>>>

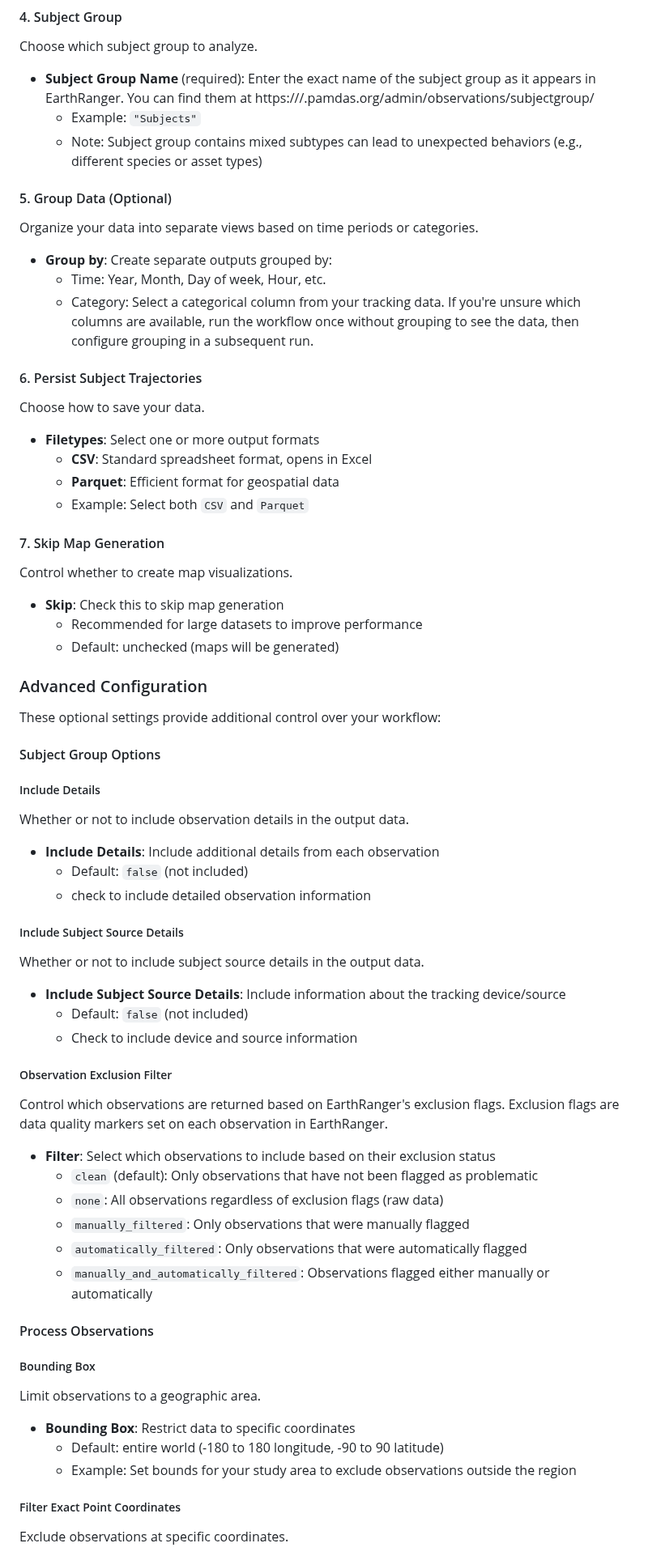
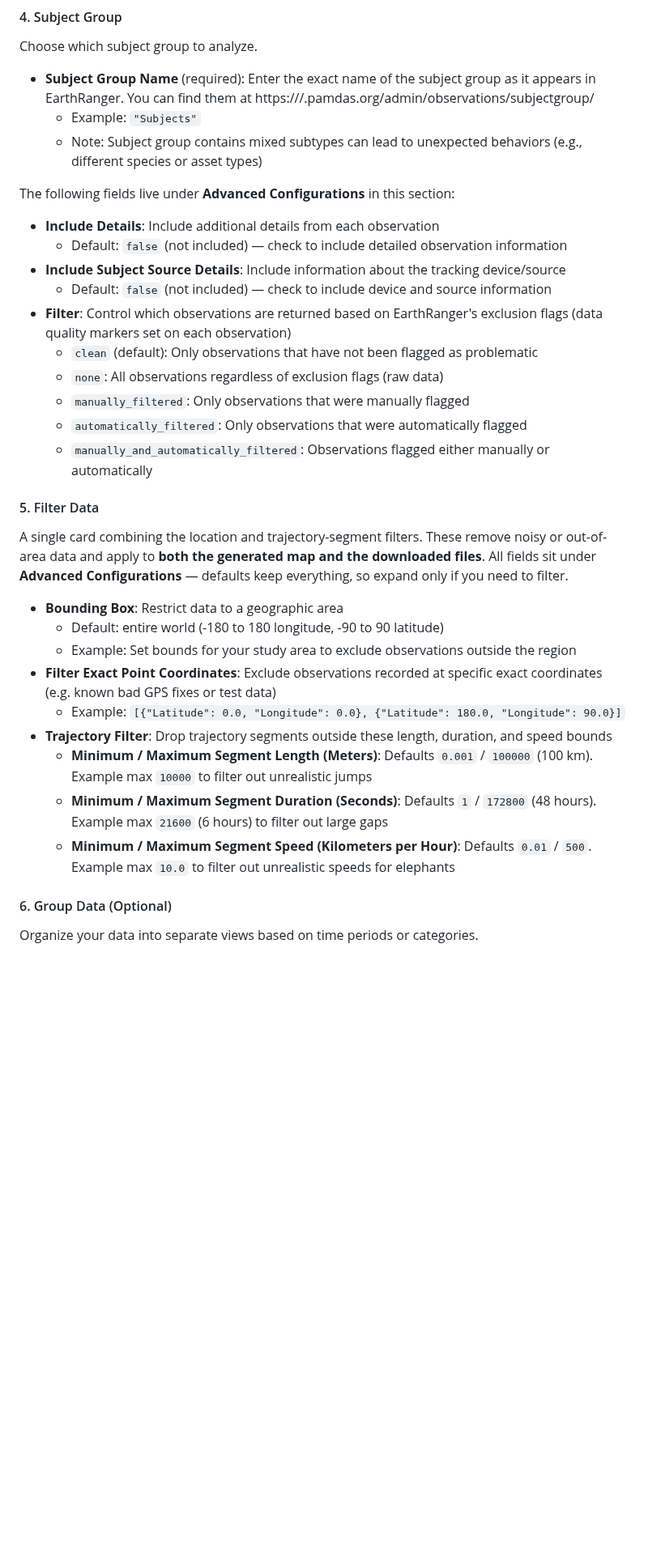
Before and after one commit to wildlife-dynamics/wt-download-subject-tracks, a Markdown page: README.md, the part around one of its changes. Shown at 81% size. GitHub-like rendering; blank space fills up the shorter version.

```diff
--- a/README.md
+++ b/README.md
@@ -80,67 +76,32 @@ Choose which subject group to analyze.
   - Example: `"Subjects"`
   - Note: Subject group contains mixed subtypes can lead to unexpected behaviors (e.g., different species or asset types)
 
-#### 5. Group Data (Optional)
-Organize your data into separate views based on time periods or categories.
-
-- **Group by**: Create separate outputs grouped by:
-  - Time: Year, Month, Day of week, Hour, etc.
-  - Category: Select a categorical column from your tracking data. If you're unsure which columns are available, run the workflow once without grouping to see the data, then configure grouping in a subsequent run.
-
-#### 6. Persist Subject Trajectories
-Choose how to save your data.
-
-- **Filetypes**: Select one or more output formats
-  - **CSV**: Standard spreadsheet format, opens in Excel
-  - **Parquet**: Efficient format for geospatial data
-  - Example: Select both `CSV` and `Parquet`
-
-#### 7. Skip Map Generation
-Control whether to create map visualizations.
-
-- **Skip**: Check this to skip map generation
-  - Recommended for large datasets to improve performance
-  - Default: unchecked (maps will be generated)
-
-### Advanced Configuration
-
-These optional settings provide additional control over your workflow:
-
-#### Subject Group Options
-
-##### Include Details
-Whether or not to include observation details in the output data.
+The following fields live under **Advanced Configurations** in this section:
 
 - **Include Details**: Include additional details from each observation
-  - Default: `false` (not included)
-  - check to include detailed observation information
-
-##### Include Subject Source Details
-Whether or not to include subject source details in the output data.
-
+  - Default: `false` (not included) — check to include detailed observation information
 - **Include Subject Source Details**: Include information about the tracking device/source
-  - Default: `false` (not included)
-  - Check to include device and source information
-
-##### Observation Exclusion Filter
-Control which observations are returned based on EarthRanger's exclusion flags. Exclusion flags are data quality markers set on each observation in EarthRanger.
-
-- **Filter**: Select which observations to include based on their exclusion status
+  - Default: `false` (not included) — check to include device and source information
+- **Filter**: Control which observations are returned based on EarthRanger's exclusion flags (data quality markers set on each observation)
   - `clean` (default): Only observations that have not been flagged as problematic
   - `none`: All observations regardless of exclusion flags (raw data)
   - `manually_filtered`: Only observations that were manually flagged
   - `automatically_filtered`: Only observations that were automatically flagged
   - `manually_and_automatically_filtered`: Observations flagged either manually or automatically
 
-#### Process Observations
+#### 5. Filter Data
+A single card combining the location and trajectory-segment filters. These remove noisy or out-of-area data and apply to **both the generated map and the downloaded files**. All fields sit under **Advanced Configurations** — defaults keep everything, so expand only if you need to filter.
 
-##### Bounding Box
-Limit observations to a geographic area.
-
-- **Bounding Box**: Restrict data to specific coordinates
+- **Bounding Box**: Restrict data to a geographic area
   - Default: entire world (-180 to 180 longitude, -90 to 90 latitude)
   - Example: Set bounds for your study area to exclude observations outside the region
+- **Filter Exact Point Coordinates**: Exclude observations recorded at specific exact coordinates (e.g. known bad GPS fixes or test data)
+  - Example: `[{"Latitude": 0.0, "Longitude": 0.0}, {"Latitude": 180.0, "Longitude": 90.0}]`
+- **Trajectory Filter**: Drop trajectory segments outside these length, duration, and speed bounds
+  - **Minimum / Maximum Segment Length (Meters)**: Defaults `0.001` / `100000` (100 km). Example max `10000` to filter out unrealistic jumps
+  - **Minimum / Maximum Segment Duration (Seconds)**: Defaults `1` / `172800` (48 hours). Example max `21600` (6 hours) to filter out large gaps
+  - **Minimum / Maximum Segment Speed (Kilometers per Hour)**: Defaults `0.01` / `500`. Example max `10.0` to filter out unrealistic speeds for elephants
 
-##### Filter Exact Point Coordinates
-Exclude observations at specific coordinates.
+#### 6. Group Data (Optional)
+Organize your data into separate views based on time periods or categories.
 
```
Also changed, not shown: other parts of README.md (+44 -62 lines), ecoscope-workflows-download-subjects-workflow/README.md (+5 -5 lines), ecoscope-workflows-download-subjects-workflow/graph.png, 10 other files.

<<<

Assigned task:
Filter the data for the string "Choose". Copy each matching line.

Your solution:
@@ -80,67 +76,32 @@ Choose which subject group to analyze.
-Choose how to save your data.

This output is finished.